FCM members may be interested in a new newly published edition of this book:

“Nature-loving Elizabeth filled her days with outings; but her daily pursuit of London’s musical, liturgical and social experiences makes her portrait of divided Depression-era Britain compelling.”

Excerpt from review by Graeme Kay, ‘Choir & Organ Magazine’

In 1933, celebrated Australian organist and choir manager Elizabeth Campbell returned to England as part of the Royal College of Music’s Jubilee celebrations. In 1927, she had studied the organ and conducting under the expert guidance of close friend and mentor Dr Henry Ley, gaining exceptional marks and giving recitals at Glyndebourne and elsewhere. During her year’s return from May 1933-July 1934 she keeps a daily diary, painting a unique portrait of London and England’s people, towns and countryside. And when not dashing around her beloved Wren city churches and seemingly the rest of England (including the Three Choirs Festival in the company of Sir Walter Alcock, George Bernard Shaw and Dr John Masefield), she is rehearsing ‘Elijah’ with the Albert Hall choir under Sir Henry Wood and Sir Thomas Beecham, offering interesting insights into their personalities – as she does with everyone she meets. Then, in January 1934, an honour beyond her belief, when she is invited to become the first person to broadcast live to the world on the BBC’s new Compton organ, a nerve-racking experience humorously described but consummately handled. This just a week after being presented at Court to the King & Queen, whom she adores.

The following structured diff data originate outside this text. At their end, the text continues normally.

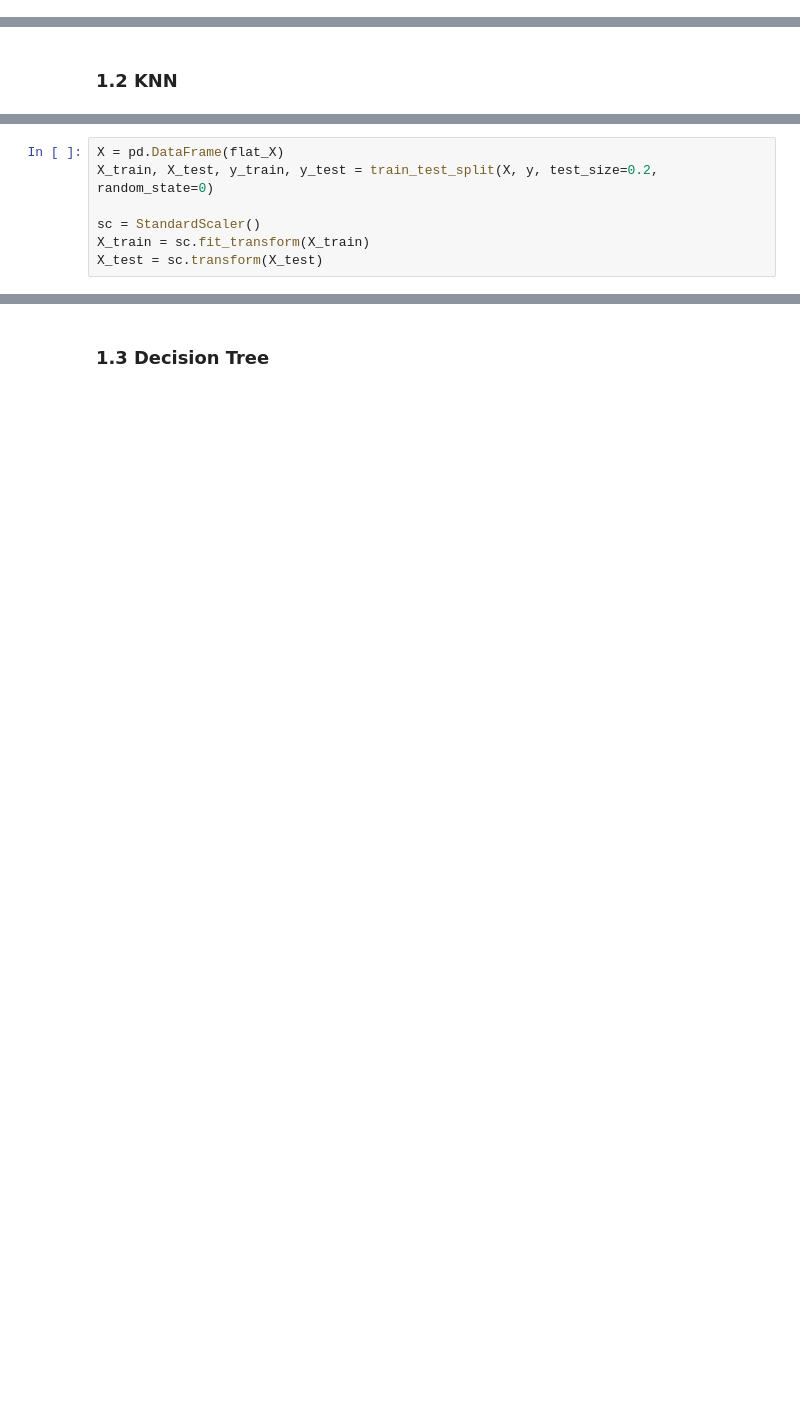
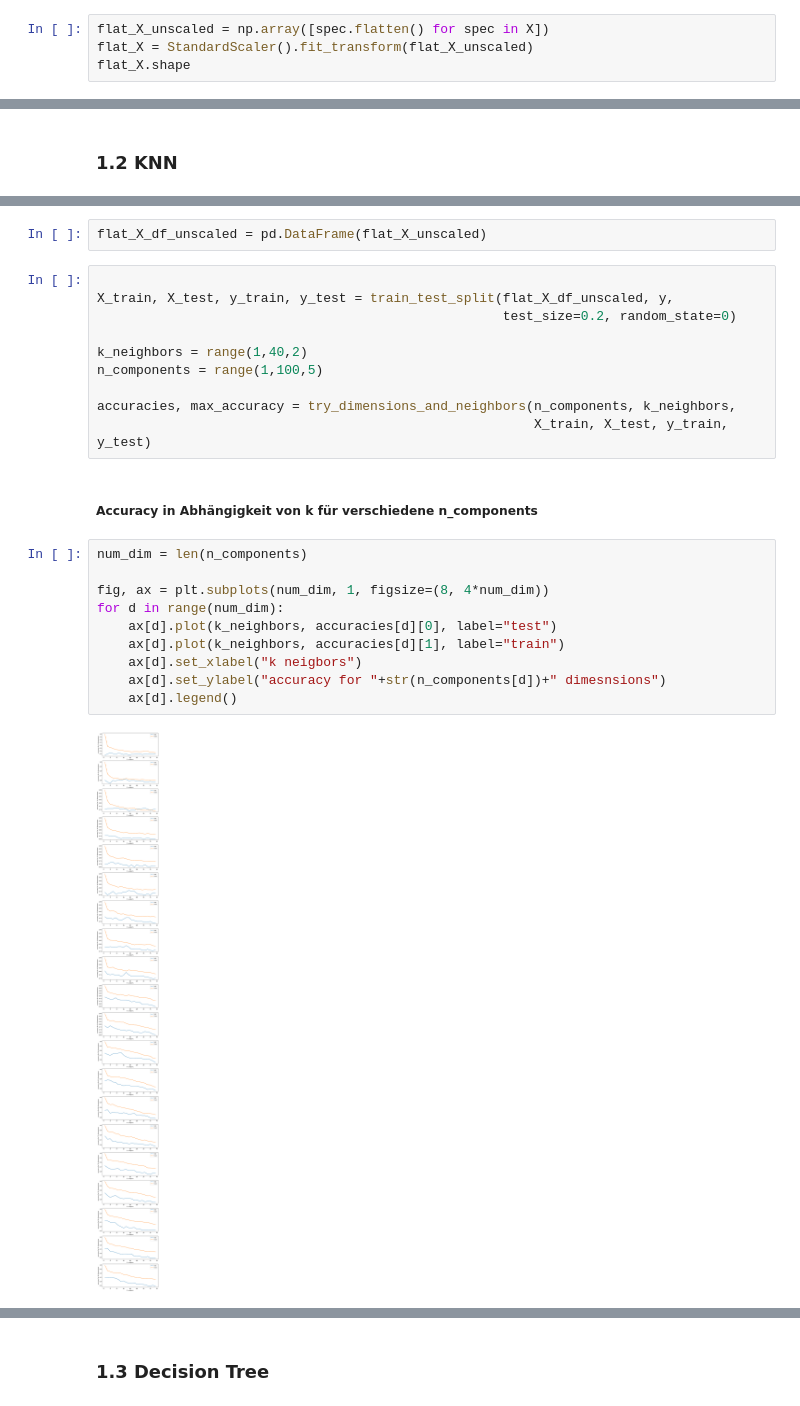
Before and after one commit to mayonesa-parquet/ml, a Jupyter notebook: ML-Projekt.ipynb, the cells around one changed output, grey strips where cells are left out. Cells and saved outputs as stored; diff of their text form; blank space fills up the shorter version.

```diff
--- a/ML-Projekt.ipynb
+++ b/ML-Projekt.ipynb
@@ -204,2 +209,6 @@ X[3].shape
 # %% [markdown]
 ### 1.1 PCA
+# %%
+flat_X_unscaled = np.array([spec.flatten() for spec in X])
+flat_X = StandardScaler().fit_transform(flat_X_unscaled)
+flat_X.shape
@@ -360,7 +435,26 @@ Im Folgenden wollenw ir für verschiedene n_components den K-Nearest-Neighbour a
+# %%
+flat_X_df_unscaled = pd.DataFrame(flat_X_unscaled)
 # %%
-X = pd.DataFrame(flat_X)
-X_train, X_test, y_train, y_test = train_test_split(X, y, test_size=0.2, random_state=0)
 
-sc = StandardScaler()
-X_train = sc.fit_transform(X_train)
-X_test = sc.transform(X_test)
+X_train, X_test, y_train, y_test = train_test_split(flat_X_df_unscaled, y,
+                                                    test_size=0.2, random_state=0)
+
+k_neighbors = range(1,40,2)
+n_components = range(1,100,5)
+
+accuracies, max_accuracy = try_dimensions_and_neighbors(n_components, k_neighbors,
+                                                        X_train, X_test, y_train, y_test)
+# %% [markdown]
+##### Accuracy in Abhängigkeit von k für verschiedene n_components
+# %%
+num_dim = len(n_components)
+
+fig, ax = plt.subplots(num_dim, 1, figsize=(8, 4*num_dim))
+for d in range(num_dim):
+    ax[d].plot(k_neighbors, accuracies[d][0], label="test")
+    ax[d].plot(k_neighbors, accuracies[d][1], label="train")
+    ax[d].set_xlabel("k neigbors")
+    ax[d].set_ylabel("accuracy for "+str(n_components[d])+" dimesnsions")
+    ax[d].legend()
+# %% [output]
+[figure, added]
```
Also changed, not shown: parts of 27 cells of this notebook.
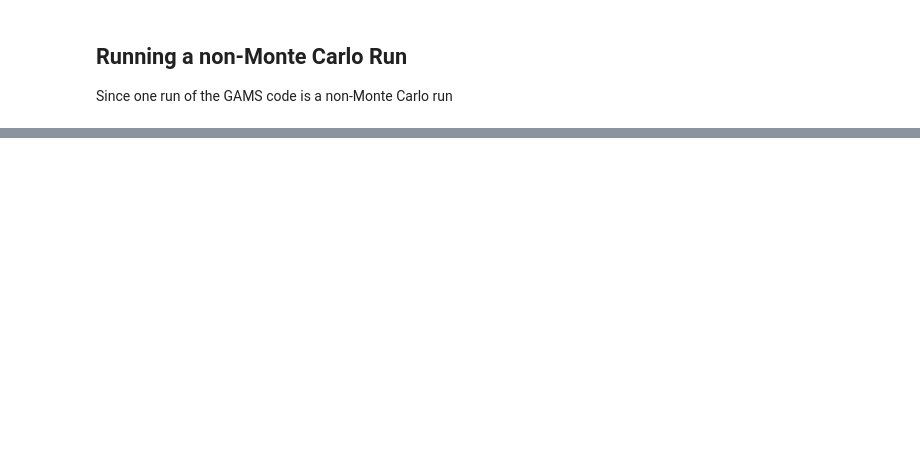
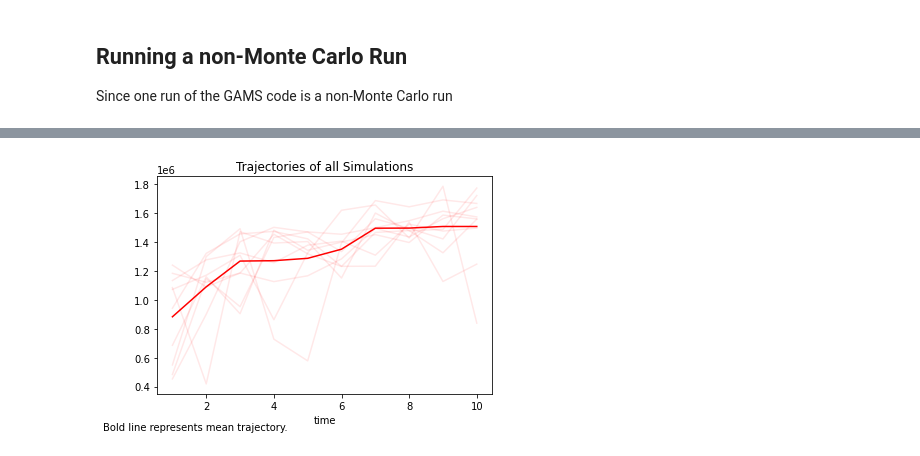
Before and after one commit to minimod-nutrition/minimod, a Jupyter notebook: Optimization Work/Monte Carlo Test/gams_monte_carlo_test.ipynb, the cells around one changed output, grey strips where cells are left out. Cells and saved outputs as stored; diff of their text form; code cells hidden in the pictures; blank space fills up the shorter version.

```diff
--- a/Optimization Work/Monte Carlo Test/gams_monte_carlo_test.ipynb
+++ b/Optimization Work/Monte Carlo Test/gams_monte_carlo_test.ipynb
@@ -415,2 +941,4 @@ a.plot_opt_hist(save = "sim_results.png")
 # %%
-a.plot_sim_trajectories(save = 'sim_traj.png')
+a.plot_sim_trajectories()
+# %% [output]
+[figure, added]
```
Also changed, not shown: parts of 23 cells of this notebook, 1 other file.
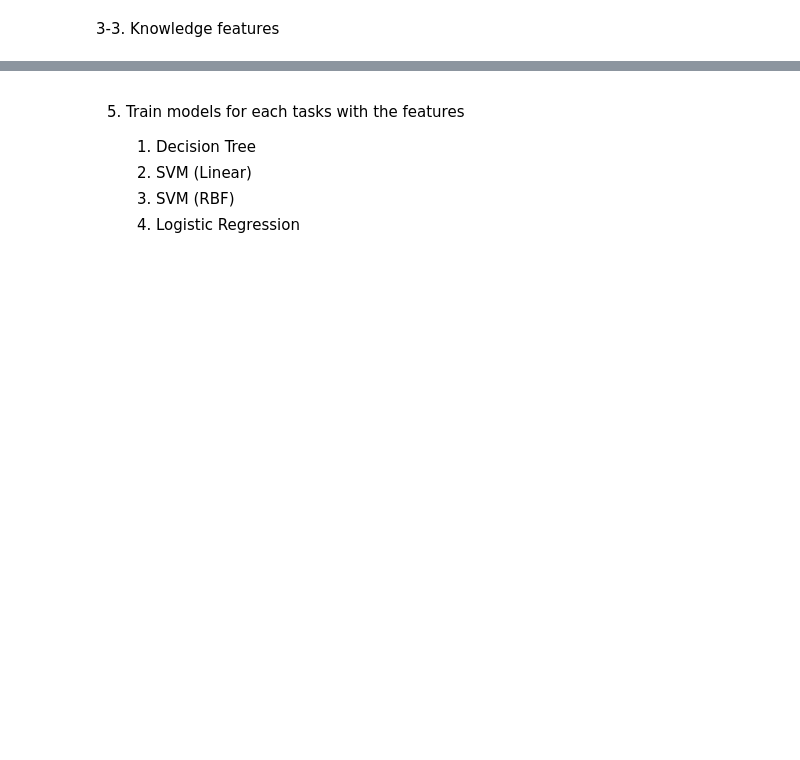
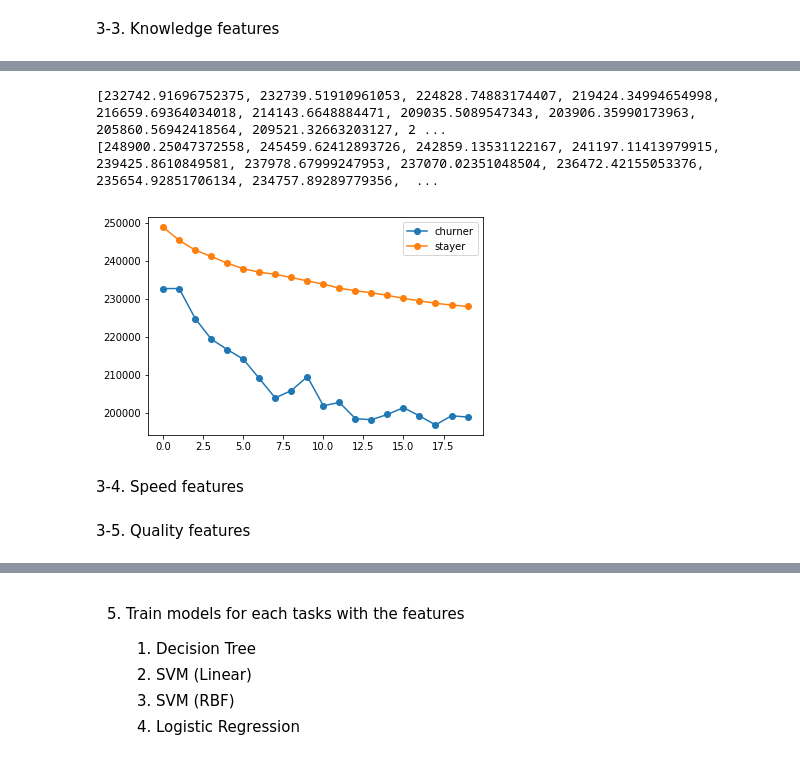
Before and after one commit to Ki-jaeHong/ChurnPrediction, a Jupyter notebook: ChurnPredictionBaseline.ipynb, the cells around one changed output, grey strips where cells are left out. Drawn from its saved outputs; the diff is of its cells as text; code cells hidden in the pictures; blank space fills up the shorter version.

```diff
--- a/ChurnPredictionBaseline.ipynb
+++ b/ChurnPredictionBaseline.ipynb
@@ -82 +95,4 @@ B. After the T-th day from the account creation of a user, predict how likely it
+# %%
+# Eliminate posts except questions and answers
+posts_df = posts_df[(posts_df['PostTypeId'] == 1) | (posts_df['PostTypeId'] == 2)]
 # %%
@@ -554,0 +685,18 @@ Implement the other features yourself!!
+# %%
+# Extract knowledge features of task 1
+for K in list_of_K:
+    print("Extract knowledge features of task1(K=",K,")")
+    try:
+      users, posts = users_of_task1[K], posts_of_task1[K]
+      answers, all_answers, questions, all_questions, qna, qnta, tqna, tqnta = preprocessForKnowledgeFeaturesForTask1(users, posts, posts_df)
+      #features_of_task1[K]['accepted_answerer_rep'] = getRepOfAcceptedAnswerer(K, users, answers, all_answers, questions, all_questions, qna, qnta, tqna, tqnta)
+      #features_of_task1[K]['max_rep_answerer'] = getMaxRepAmongAnswerer(K, users, answers, all_answers, questions, all_questions, qna, qnta, tqna, tqnta)
+      #features_of_task1[K]['num_que_answered'] = getNumQueAnswered(K, users, answers, all_answers, questions, all_questions, qna, qnta, tqna, tqnta)
+      features_of_task1[K]['time_for_first_ans'] = getTimeForFirstAns(K, users, answers, all_answers, questions, all_questions, qna, qnta, tqna, tqnta)
+      #features_of_task1[K]['rep_questioner'] = getAvgRepOfQuestioner(K, users, answers, all_answers, questions, all_questions, qna, qnta, tqna, tqnta)
+      #features_of_task1[K]['rep_answerers'] = getAvgRepOfAnswerer(K, users, answers, all_answers, questions, all_questions, qna, qnta, tqna, tqnta)
+      #features_of_task1[K]['rep_co_answerers'] = getAvgRepOfCoAnswerer(K, users, answers, all_answers, questions, all_questions, qna, qnta, tqna, tqnta)
+      #features_of_task1[K]['num_answers_recvd'] = getAvgNumAnsReceived(K, users, answers, all_answers, questions, all_questions, qna, qnta, tqna, tqnta)
+    except:
+      print(traceback.format_exc())
+      raise
@@ -554,0 +756,30 @@ Implement the other features yourself!!
+# %%
+# Figure 4: K vs Time taken for the first answer to arrive
+#  The more the time taken for a user to receive an answer,
+#  the lesser the satisfaction level and the more the chances of churning.
+churners_time = []
+stayers_time = []
+for K in list_of_K:
+    subgroup = features_of_task1[K]
+    subgroup = subgroup.fillna({'time_for_first_ans': -1})
+    subgroup = subgroup[subgroup['time_for_first_ans'] >= 0]
+    churners = subgroup[subgroup['is_churn'] == 1]
+    stayers = subgroup[subgroup['is_churn'] == 0]
+    churners_time.append(churners['time_for_first_ans'].mean())
+    stayers_time.append(stayers['time_for_first_ans'].mean())
+
+
+print(churners_time)
+print(stayers_time)
+
+plt.plot(churners_time, '-o', label='churner')
+plt.plot(stayers_time, '-o', label='stayer')
+plt.legend()
+# plt.axis((0,20,8e3,22e3))
+plt.show()
+# %% [output]
+[232742.91696752375, 232739.51910961053, 224828.74883174407, 219424.34994654998, 216659.69364034018, 214143.6648884471, 209035.5089547343, 203906.35990173963, 205860.56942418564, 209521.32663203127, 2 ...
+[248900.25047372558, 245459.62412893726, 242859.13531122167, 241197.11413979915, 239425.8610849581, 237978.67999247953, 237070.02351048504, 236472.42155053376, 235654.92851706134, 234757.89289779356,  ...
+[figure, added]
+# %% [markdown]
+3-4. Speed features
@@ -554,0 +809,2 @@ Implement the other features yourself!!
+# %% [markdown]
+3-5. Quality features
```
Also changed, not shown: parts of 85 cells of this notebook.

The book is published by Jaromin Publishing and is available on Amazon.  If you wish to purchase a copy please click here.